Mon., Oct. 6: Game 5 — Ebbets Field Yankees 3, Dodgers 1

The Dodgers tried to remain upbeat after the crushing loss in Game 4. Camilli, providing a first-hand account of the Series for International News Service, pointed to the Dodgers’ improved hitting in Game 4 as reason for hope — “It’s an uphill fight, but we don’t mind that.” Yet, he also lamented that “no team can ever get a worse break than we got yesterday.”

Many figured that McCarthy would go back to Ruffing in Game 5, but he opted to save his ace in case of a Game 6. And while Wyatt was once again superb for the Dodgers, sprinkling six hits across nine innings and striking out nine, the Yankees’ Ernie “Tiny” Bonham was even better. On a scorching hot Monday afternoon in Flatbush in which blood pressure rose with the temperature — “the two teams fought the umpires and each other at every turn,” Judson Bailey reported for The Associated Press — the Yankees closed the books on their ninth World Series title by defeating the Dodgers, 3-1, behind Bonham’s complete-game four-hitter.

The 28-year-old right-hander, making his first career postseason start, retired 18 of the last 20 batters he faced, allowing just a walk and a single over the final six innings. Durocher could only watch as his batters went down feebly on four pitches in the sixth, then on three in the seventh. With two gone in the ninth, the skipper pinch-hit for future Hall of Famer Reese, but Jimmy Wasdell lofted an easy fly ball to DiMaggio for the final out.

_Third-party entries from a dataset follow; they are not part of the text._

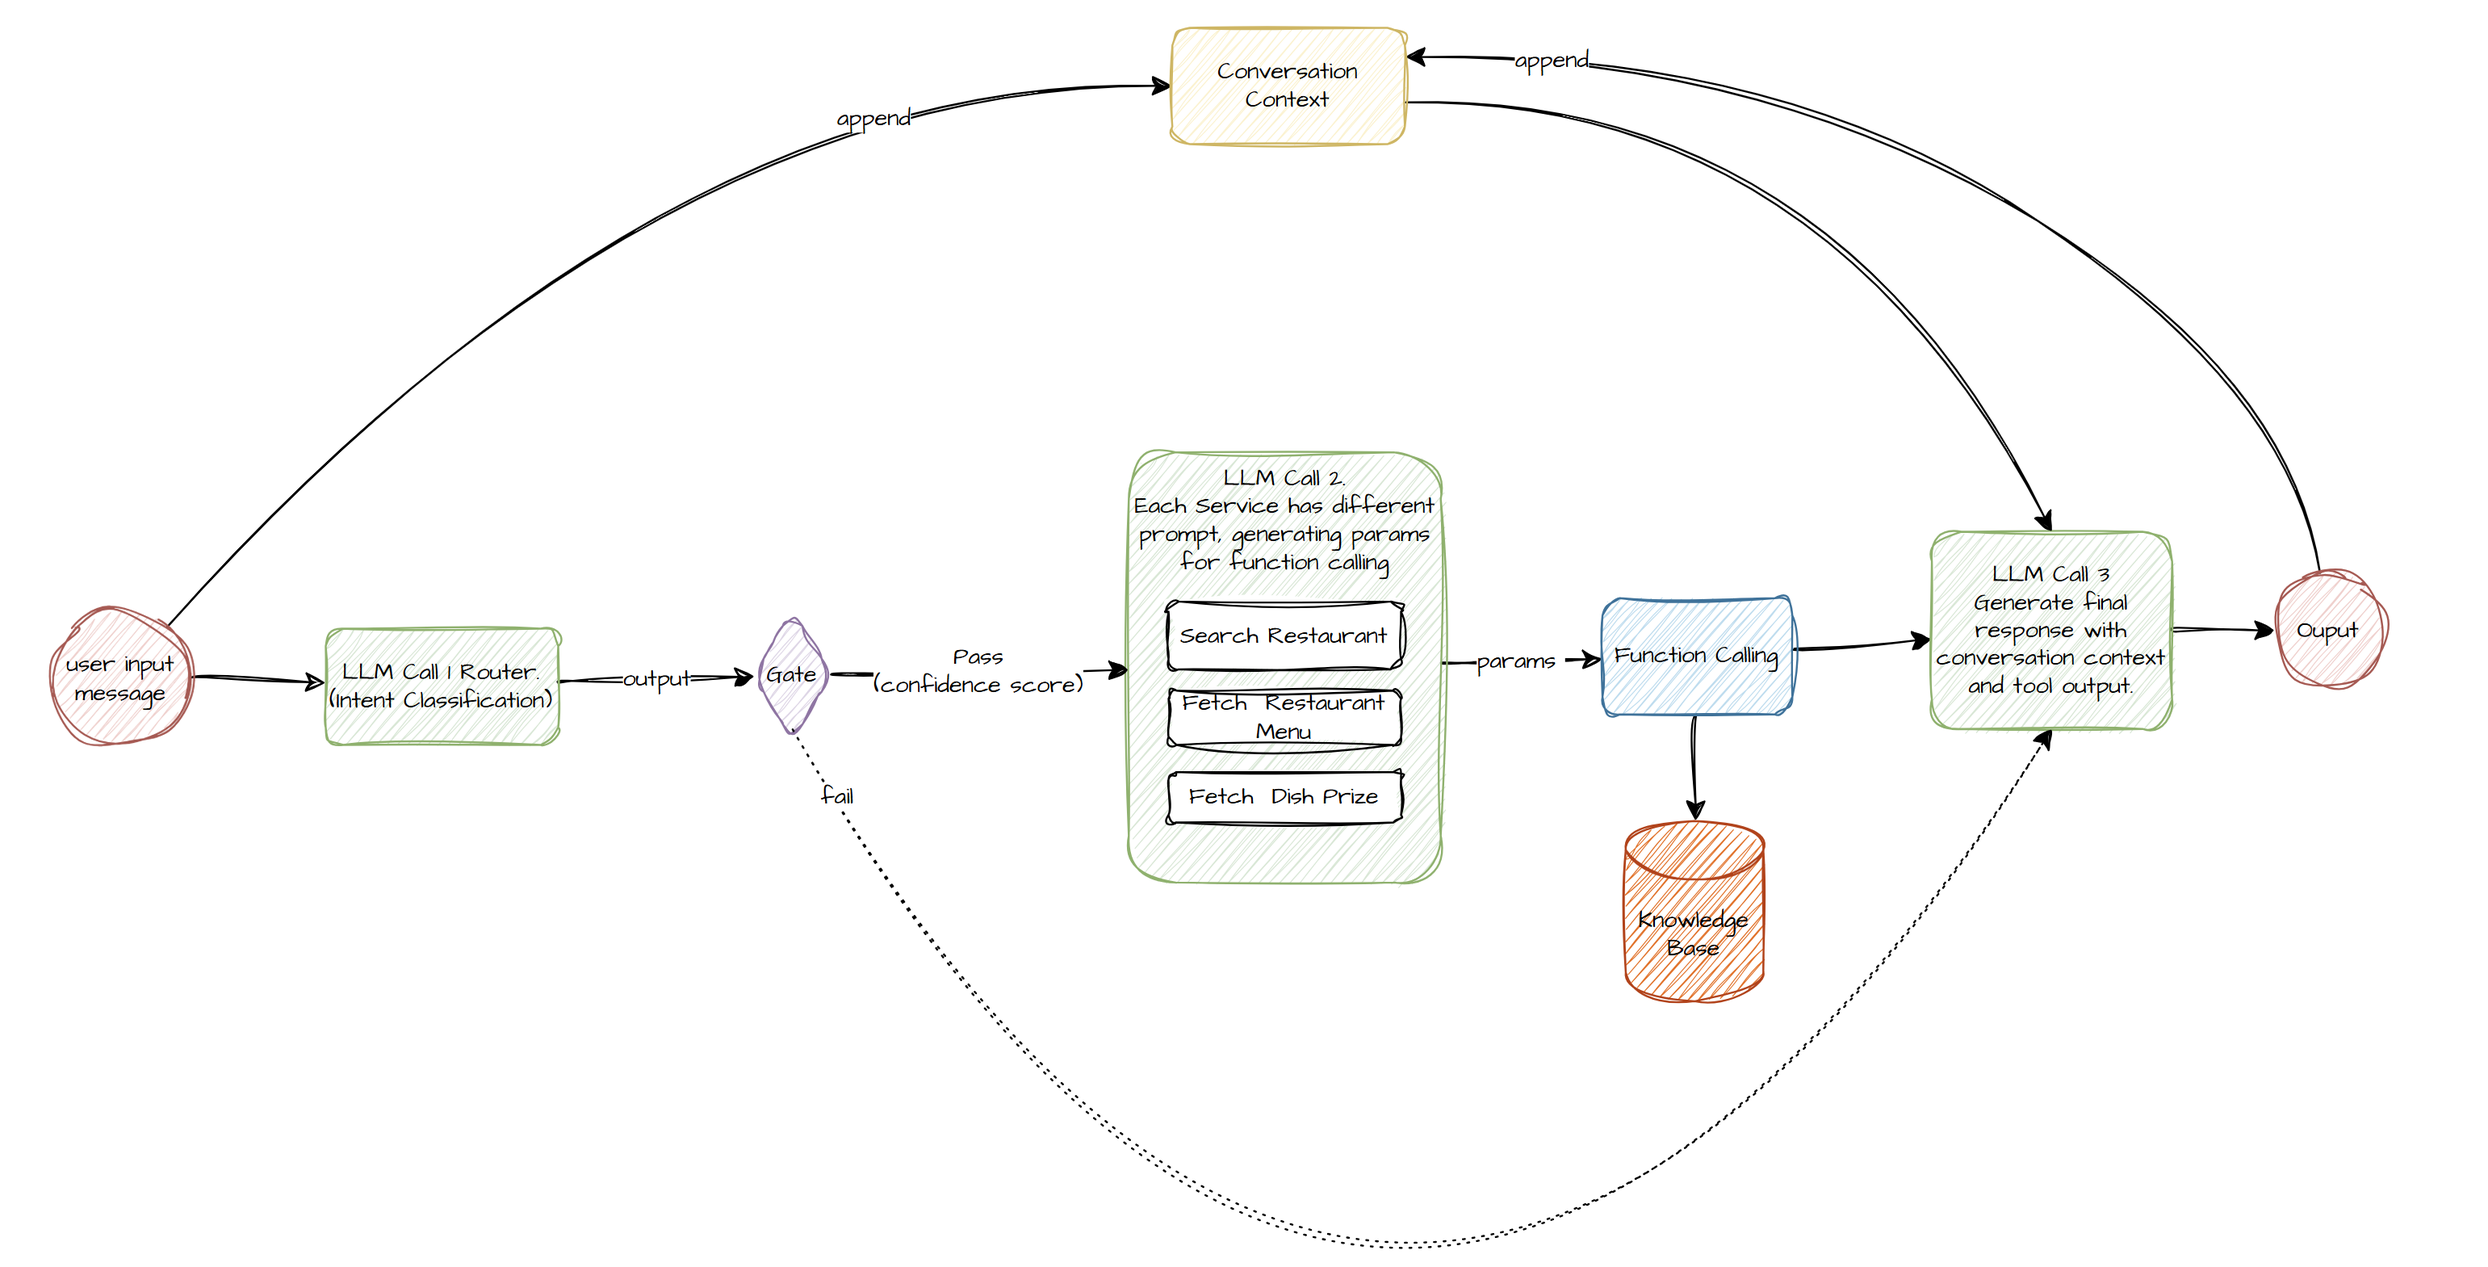
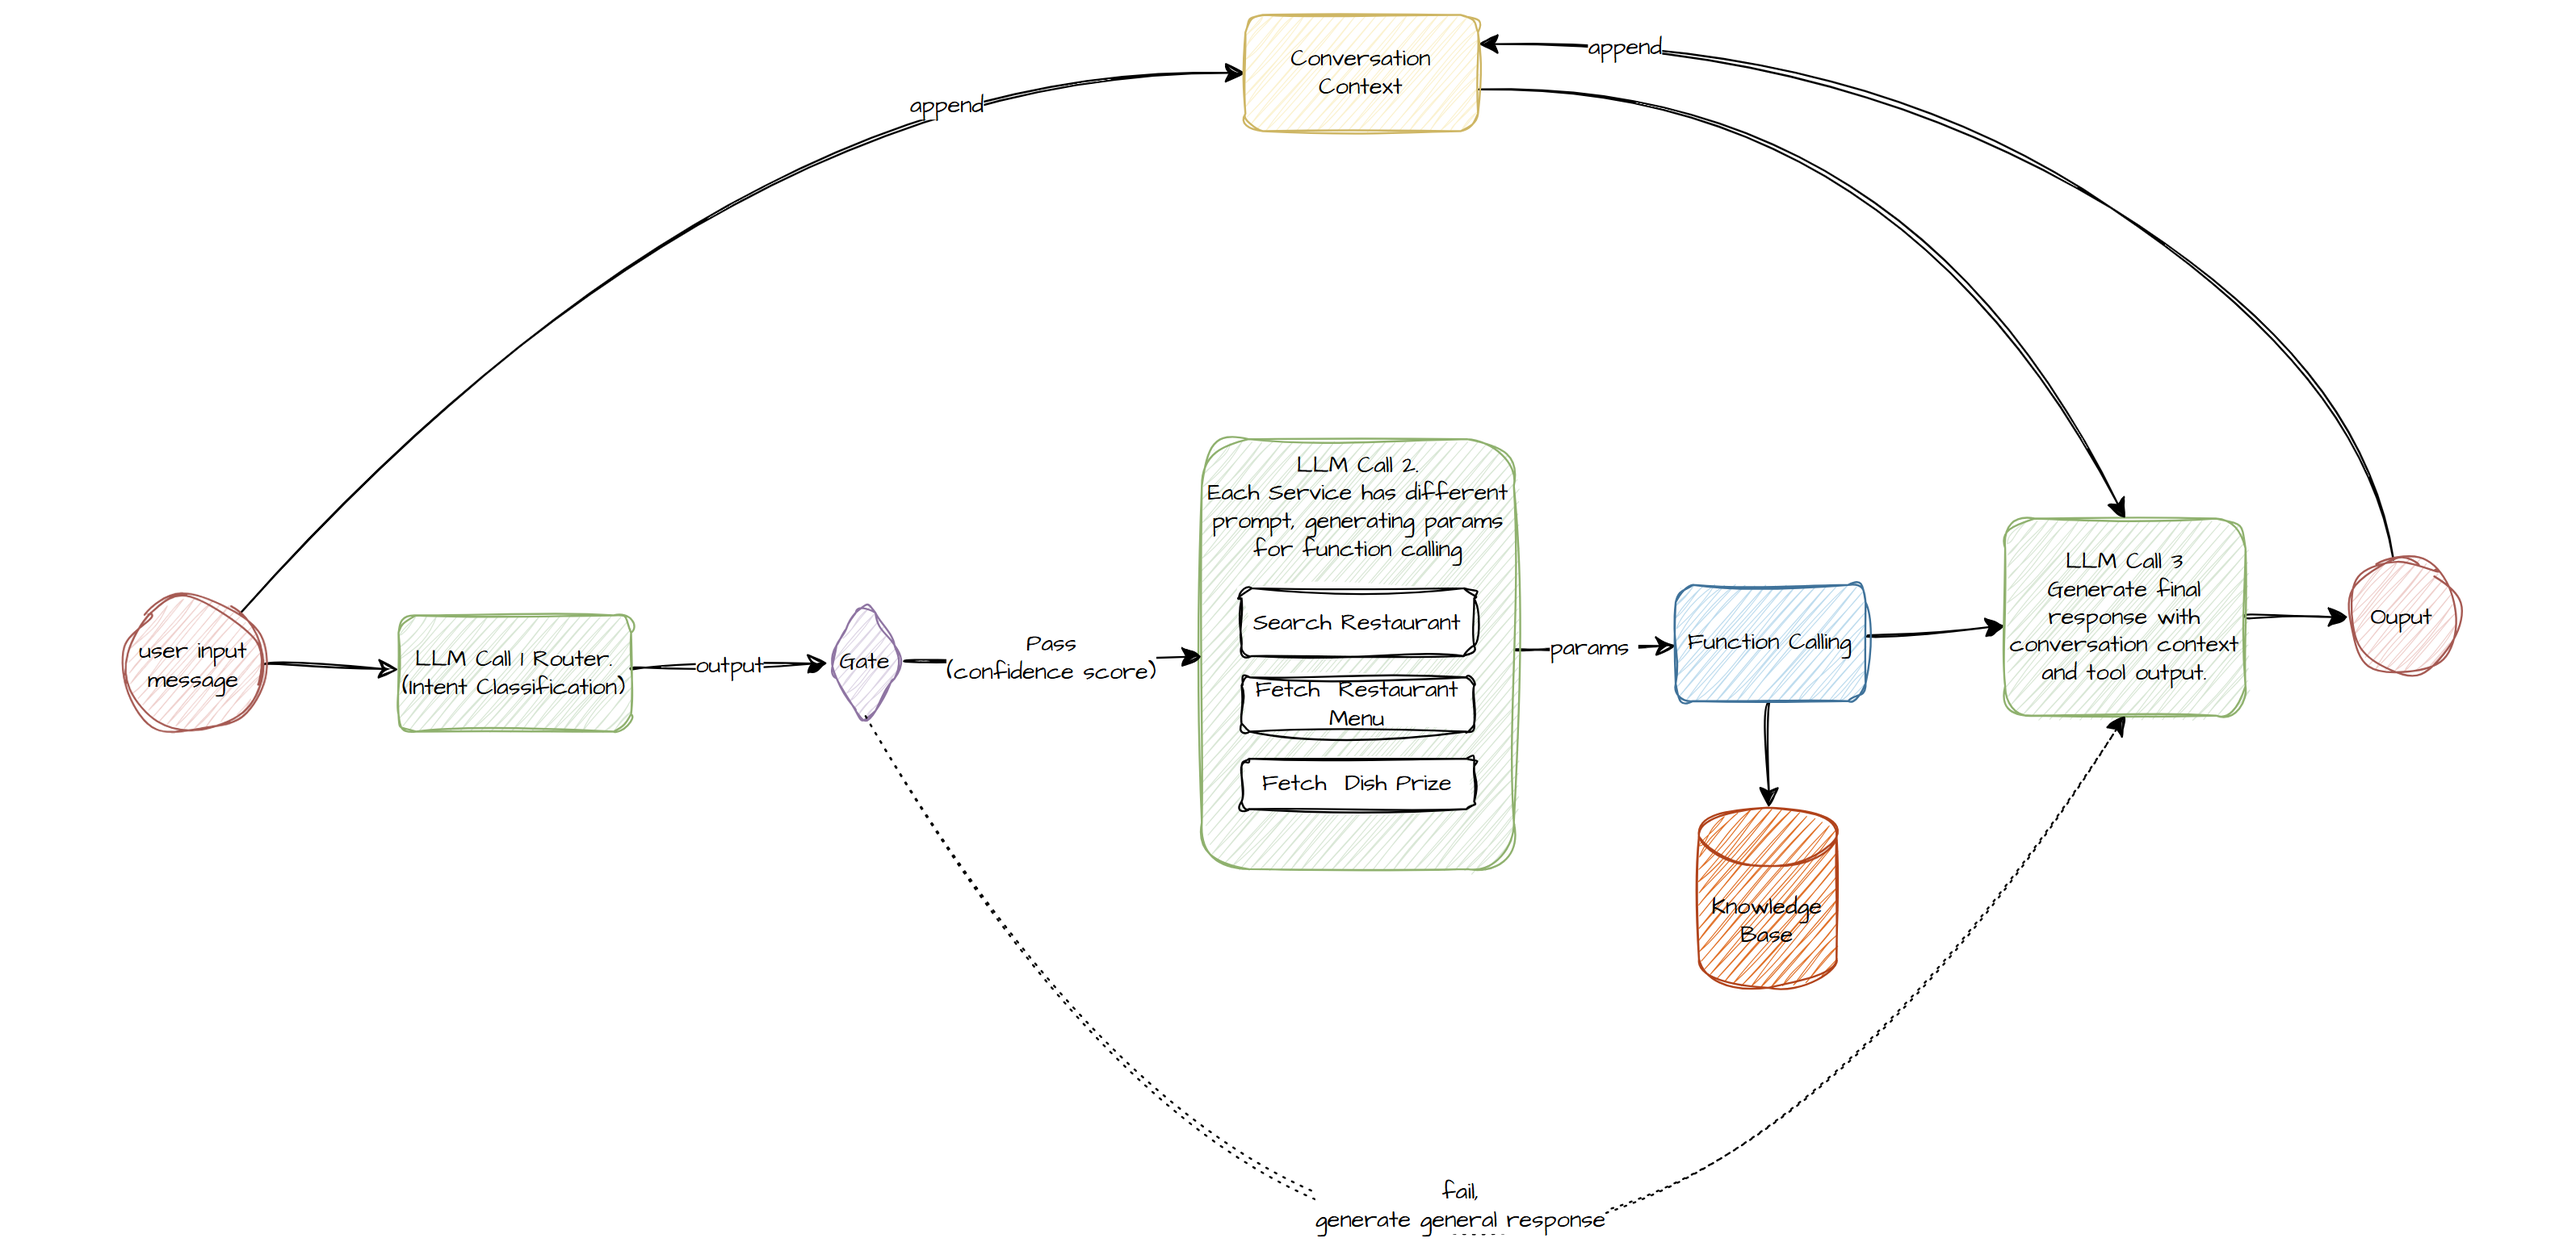
agent flow

diff --git a/README.md b/README.md
@@ -2,16 +2,12 @@
 ## Goal
 Build an intelligent restaurant assistant that can handle multi-turn conversations, process user queries, and interact with external tools (e.g., restaurant databases, reservation systems) to provide real-time information.
 
-### Long Term Goal
-Fully automated conversational agent.
-### Success Criteria
-- High accuracy in intent detection (above 90%)
-- Seamless tool integration for fetching menus, checking availability, and booking tables
-- Multi-turn context retention for better user experience
-- Minimal user corrections (spelling errors, vague queries should still work well)
-
 ## Use case
 Virtual concierge for FoodieSpot, helping customers find restaurants, check availability, fetch menus, and make reservations via a conversational interface. A user can interact through chat, ask about restaurants near them, browse menus, and book a table—all in a single, natural conversation flow. The agent will integrate with a restaurant database, maintain user preferences, and ensure real-time updates
+
+### State Transition Diagram
+
+![alt text](images/agent-flow.png)
 
 ### Key Steps (agent flow)
 
@@ -24,10 +20,7 @@ Virtual concierge for FoodieSpot, helping customers find restaurants, check avai
 7. If reservation needed, agent transitions to booking flow
 8. Booking confirmation & conversation closure
 
-### State Transition Diagram
-
-![alt text](images/agent-flow.png)
-### **Thought Process for Foodie Spot Agent**  
+### Thought Process for Foodie Spot Agent 
 
 1. **Intent Classification:** LLM determines intent of user message(e.g., `reserve_restaurant`, `fetch_price`, `search_restaurant`).  
 
@@ -64,7 +57,6 @@ Virtual concierge for FoodieSpot, helping customers find restaurants, check avai
 - Check table availability
 - Make a reservation
 
-
 #### Future Scope
 
 - Pluggable model support
@@ -79,9 +71,16 @@ Virtual concierge for FoodieSpot, helping customers find restaurants, check avai
 - CRM System (for user preferences & personalization)
 - Payment Gateway (future expansion)
 
+### Long Term Goal
+Fully automated conversational agent.
+
+### Success Criteria
+- High accuracy in intent detection (above 90%)
+- Seamless tool integration for fetching menus, checking availability, and booking tables
+- Multi-turn context retention for better user experience
+- Minimal user corrections (spelling errors, vague queries should still work well)
+
 ### Scale up / Rollout Strategy
-
-
 
 ### Key Future Challenges
 
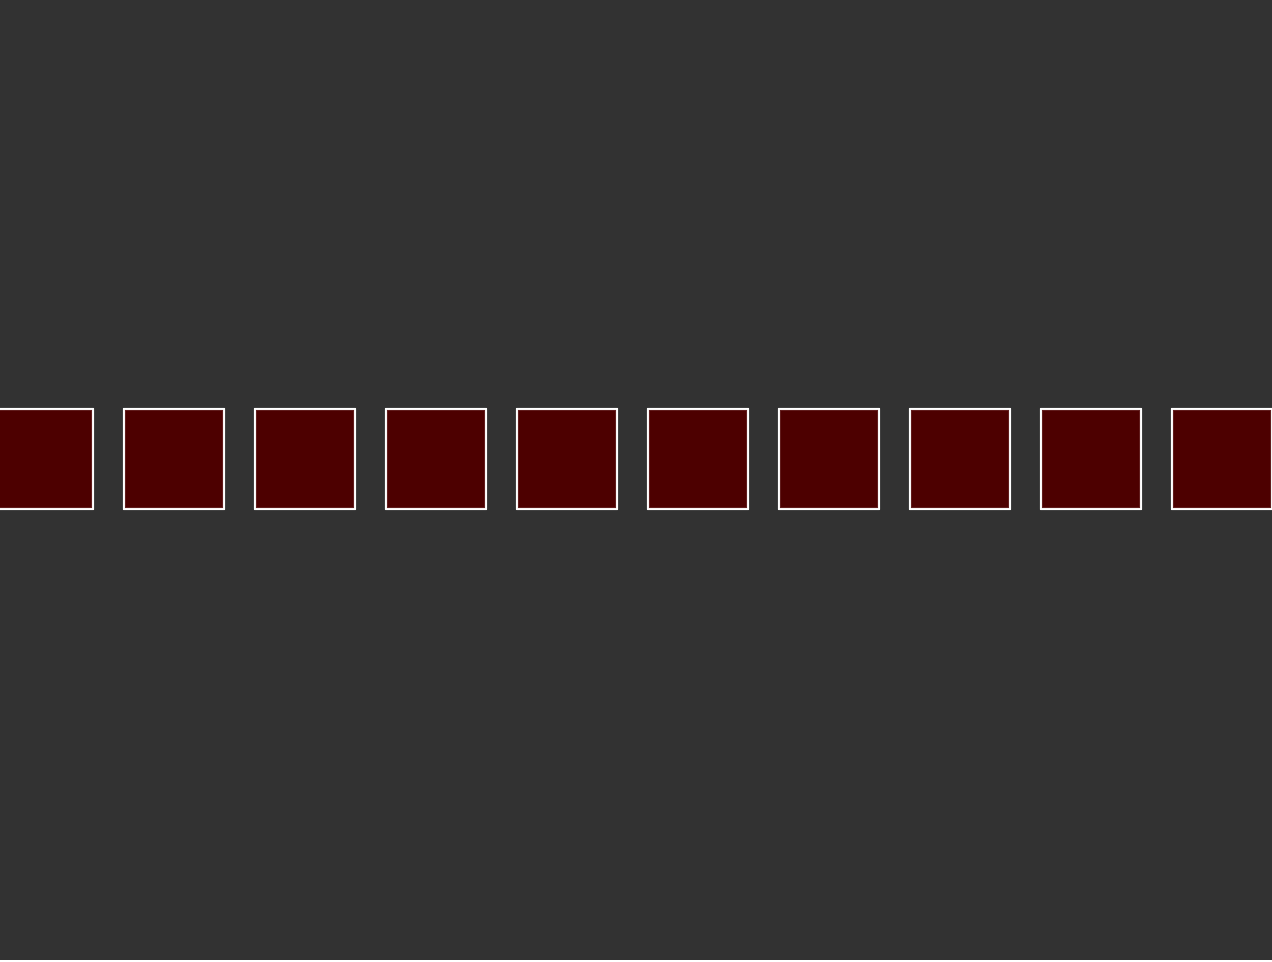
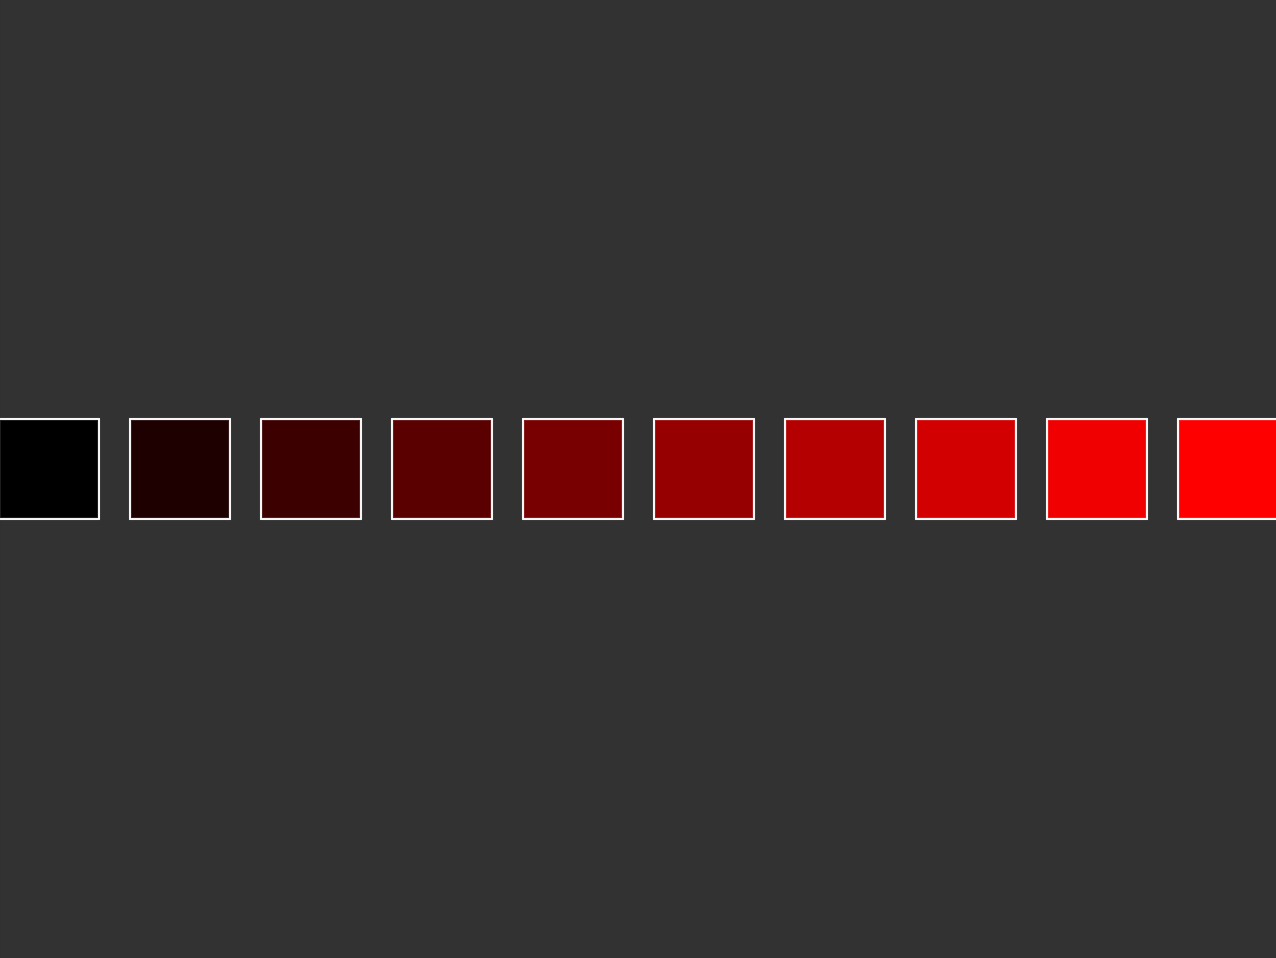
saved_1

Changed region(s): [[0.0, 0.4238, 1.0, 0.5449], [0.0, 0.999, 1.0, 1.0]]

diff --git a/challenge_1/sketch.js b/challenge_1/sketch.js
@@ -24,23 +24,20 @@
 //             // rect(458,201,50,50);
 
 // a simple p5 sketch that demonstrates for loops
+// a simple p5 sketch that demonstrates for loops
 
 function setup() {
 	createCanvas(640, 480);
+	stroke(255);
 }
+
 function draw() {
 	background(50, 50, 50);
-	colorMode(HSB,100)
-			for (var y = 0; y <4; y++) {
-	        stroke(0,0,100);
-					fill(0, 100, y*10);
-  		}
-	    for (var x = 0; x < 10; x++) {
-        	rect(x * 65.5, y+200 ,50, 50);
-				}
 
-	    	for (var x = 0; x < 10; x++) {
-			rect(x * 65.5, y+200 ,50, 50);
-		}
+	for (i=0; i<10; i++) {
+	    fill(i*30,0,0);
+	    rect(i * 65.5, 210 ,50, 50);
+	}
+	}
 
-}
+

Like Game 1 starter Ruffing and Game 3 starter Russo, Bonham went the distance and allowed just one earned run. Unlike Ruffing and Russo, Bonham did so while wearing a whalebone corset to aid his ailing back, the result of having toiled in a Northern California lumber camp many years earlier. That didn’t stop McCarthy from hopping on his pitcher’s back and riding him around the visitors’ clubhouse at Ebbets Field after the victory as coach Art Fletcher led the Yanks in their chorus of “The Sidewalks of New York.”


“Wait Till Next Year” was splashed across the front page of the Brooklyn Eagle the next day, but it ran well below the fold. Commanding the top of Page 1, as would be the case for many months to come, was a headline reporting on Nazi advances in Europe. The 1941 World Series had been a welcome distraction, but now it was back to the reality of a war rapidly expanding in scope. In two months’ time, the United States would be dragged into the fray, and nothing would ever be the same. More than half of the 38 men who played in the ’41 Classic would serve their country during World War II, including future Hall of Famers Dickey, DiMaggio, Gordon, Rizzuto and Ruffing. Even the 51-year-old MacPhail — whose brazen attempt to kidnap former German emperor Kaiser Wilhelm II during World War I nearly cost him his life — re-enlisted in the Army, rising to the rank of colonel.

For the next three seasons, scores of major leaguers sacrificed prime years of their playing careers to support the Allied effort. When they returned after the war ended, many found it difficult, if not impossible, to regain their prior level of play, if they were lucky enough to get back to the majors at all.

Two weeks after winning the 1941 World Series, Sturm married his high school sweetheart, Florence Knobbe, and the 25-year-old’s future couldn’t have looked any brighter. But following the attack on Pearl Harbor on Dec. 7, a date which has indeed lived in infamy, Sturm enlisted in the Army Air Forces. Assigned to Jefferson Barracks in Missouri, where he managed a baseball team that included Reiser, Sturm was clearing land for a baseball diamond when he suffered a horrific injury to his non-throwing hand in a tractor accident. After an honorable discharge from the service in November 1945, Sturm attempted to win back his old job with the 1946 Yankees, but injuries caught up to the 30-year-old, and he spent the rest of his career in the minors.

Eighty years after their first meeting and 40 years since their last, the Yankees and Dodgers fell short of a Fall Classic matchup this year. But the next matchup featuring these two marquee franchises steeped in history and tradition is sure to capture the nation’s attention and distract from anything going on in the world. If and when that happens, Sturm’s tale could serve as a reminder to all involved that such an opportunity must be savored because nothing in baseball is guaranteed.